As readers of this blog have seen, protecting your brand involves tending to a variety of rights. See Einstein, Child . . .and Kardashian. This task can become even more complex if the brand you’re protecting is a celebrity, as recently illustrated in a Ninth Circuit case involving the estate of Marilyn Monroe. See. Milton Greene Archives Inc. v. Marilyn Monroe LLC, Nos. 08-56471, 08-56472 & 08-56552 (9th Cir. Aug. 30, 2012).

Marilyn Monroe Ranks Third for Top-Earning Deceased Celebrities

Most of our readers probably associate Ms. Monroe with Hollywood and, indeed, she purchased a home in California in 1962 during the filming of “Something’s Got to Give.” Ms. Monroe, however, had an apartment in New York, which she maintained and staffed even while she was in California. When Ms. Monroe died in 1962, the question was whether she was a California domiciliary or a New York domiciliary.

The executor of her estate over the years successfully maintained in the courts and before various administrative agencies that she was a New York domiciliary, with the resulting tax benefits. The executor also managed Ms. Monroe’s “brand” such that Forbes ranked the earnings to her estate in 2011 as #3 among deceased celebrities right after Michael Jackson as #1 and Elvis Presley as #2. See Pomerantz, Top-Earning Dead Celebrities, Forbes, Oct. 25, 2011.

The estate also maintained federally registered trademarks associated with Ms. Monroe.

Right of Publicity Survives Death

In 2005, the estate sued a company, claiming that it violated the estate’s rights in Ms. Monroe’s state-law right of publicity in photos that the company was commercially exploiting. (The estate did not own the copyright in the photographs; the company did.) The court ruled against the estate, holding that neither New York nor California had a right of publicity that survived the death of the celebrity and, therefore, the estate had no right of publicity to enforce.

In response, the California legislature amended its law to permit a right of publicity to survive the death of the celebrity under certain circumstances.

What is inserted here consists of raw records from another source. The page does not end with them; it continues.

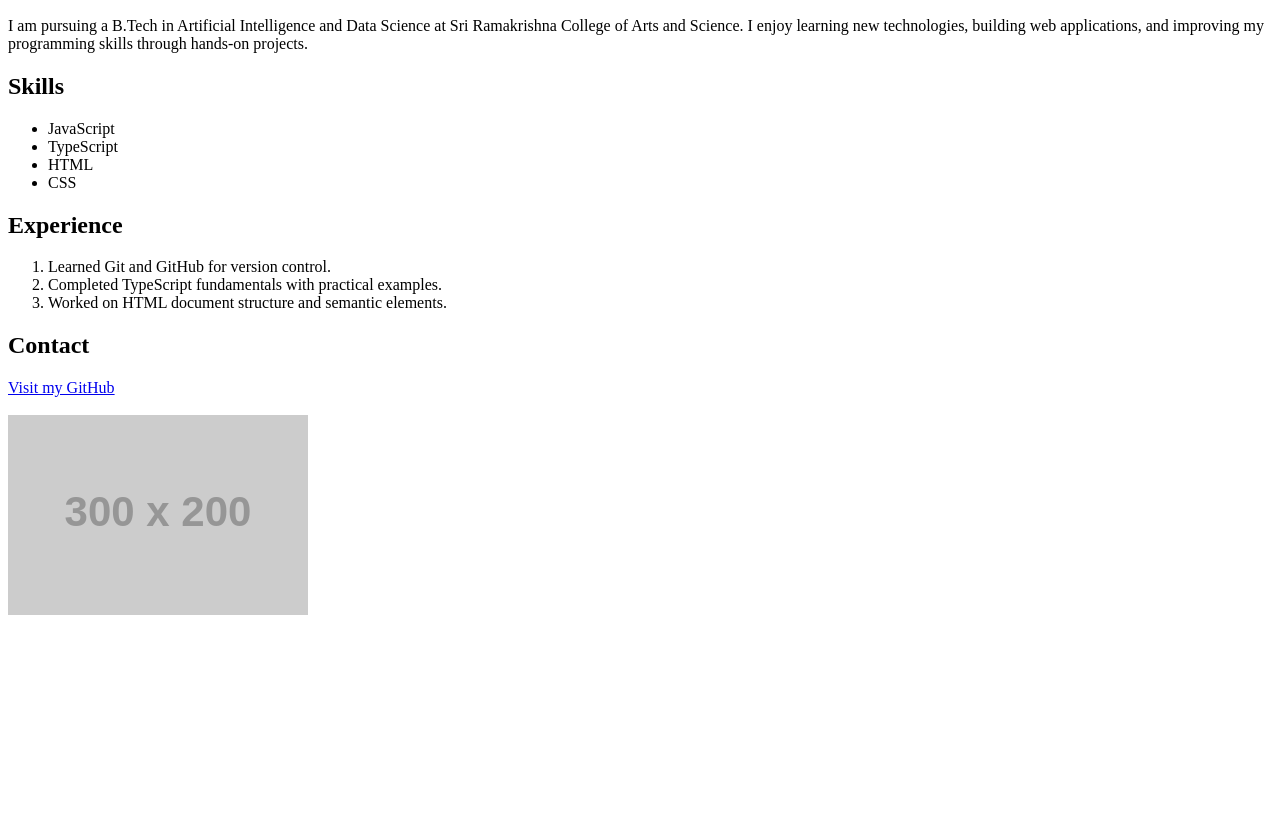
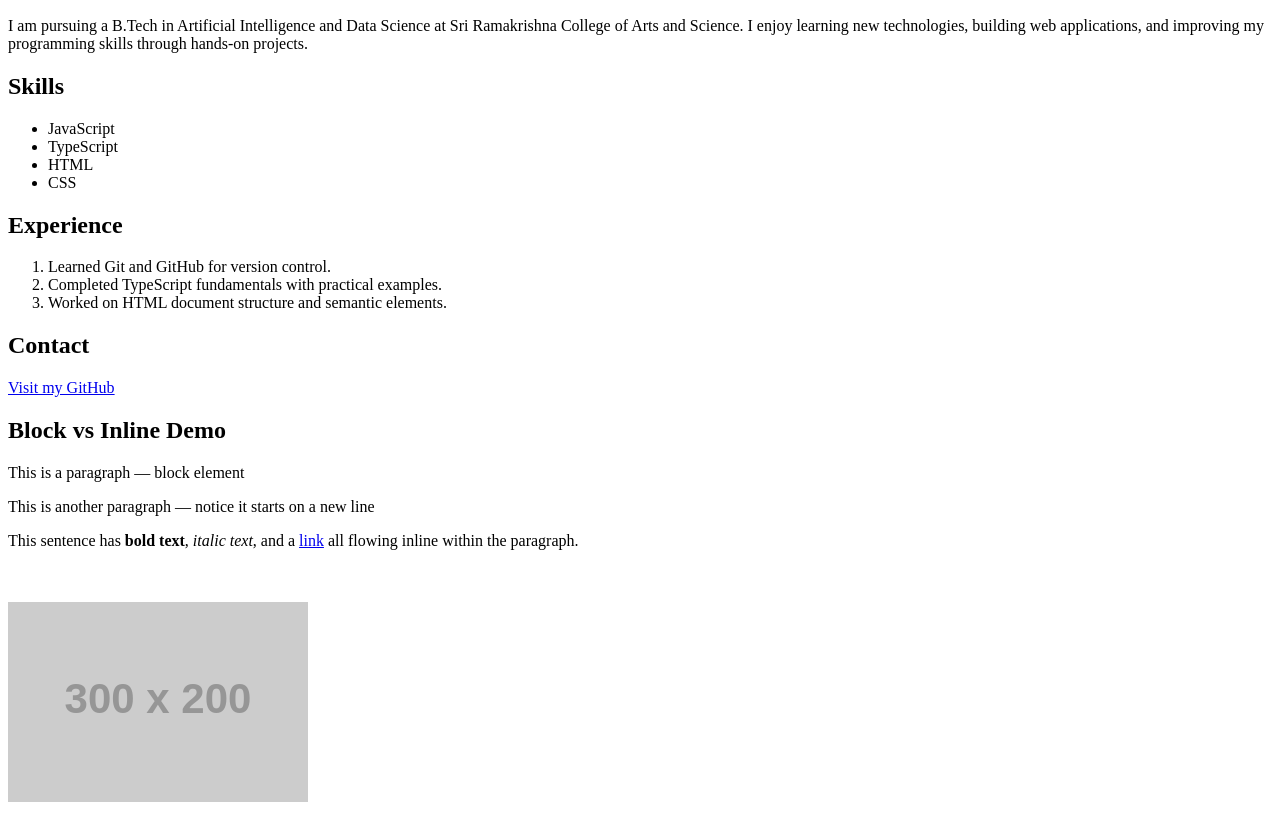
Before and after one commit to Priyadharshinirameshkumar/TypeScript, a plain HTML site: page html-css/session1/index.html in a window 1280 px wide. Shown: the part 110-924 px from the top of the page. Before the commit the page ends 800 px from the top, so only its background shows below. Drawn offline with Linux system fonts and the light colour scheme; placeholder pictures from the web are drawn by us.

Commit message:
html-css/session1: demonstrate block and inline elements

```diff
--- a/html-css/session1/index.html
+++ b/html-css/session1/index.html
@@ -52,7 +52,35 @@
     <a href="https://github.com/Priyadharshinirameshkumar" target="_blank">
         Visit my GitHub
     </a>
+<h2>Block vs Inline Demo</h2>
 
+<!-- Block elements -->
+
+<p>This is a paragraph — block element</p>
+
+<p>This is another paragraph — notice it starts on a new line</p>
+
+<!-- Inline elements -->
+
+<p>
+    This sentence has
+    <strong>bold text</strong>,
+    <em>italic text</em>, and a
+    <a href="#">link</a>
+    all flowing inline within the paragraph.
+</p>
+
+<!--
+Block elements (default):
+1. <h1>
+2. <p>
+3. <ul>
+
+Inline elements (default):
+1. <a>
+2. <strong>
+3. <em>
+-->
     <br><br>
 
     <img
```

Cal. Civ. Code § 3344.

The estate sued the company again, arguing that the new California law gave it a right of publicity. The estate also argued that Ms. Monroe was a California resident at the time of her death. Both the trial court and the Ninth Circuit disagreed, holding that the estate was judicially estopped from changing the state of domicile.

Part of the Ninth Circuit’s reasoning was based on copyright law. The court found that this case and the 2005 case “have forced Monroe photographers into lengthy litigation in order to simply defend their right to profit from their copyrighted photographs. If Monroe LLC [the estate] were to succeed in establishing ownership of Monroe’s right of publicity, Milton Greene’s [defendant’s] ability to commercially exploit the photographs that it created and in which it owns copyrights would be subject to Monroe LLC’s control.” Slip Op. at 15.

Case: Milton Greene Archives Inc. v. Marilyn Monroe LLC, Nos. 08-56471, 08-56472 & 08-56552 (9th Cir. Aug. 30, 2012).

This article was prepared by Sue Ross ( / 212 318 3280) of Fulbright’s Intellectual Property and Technology Practice.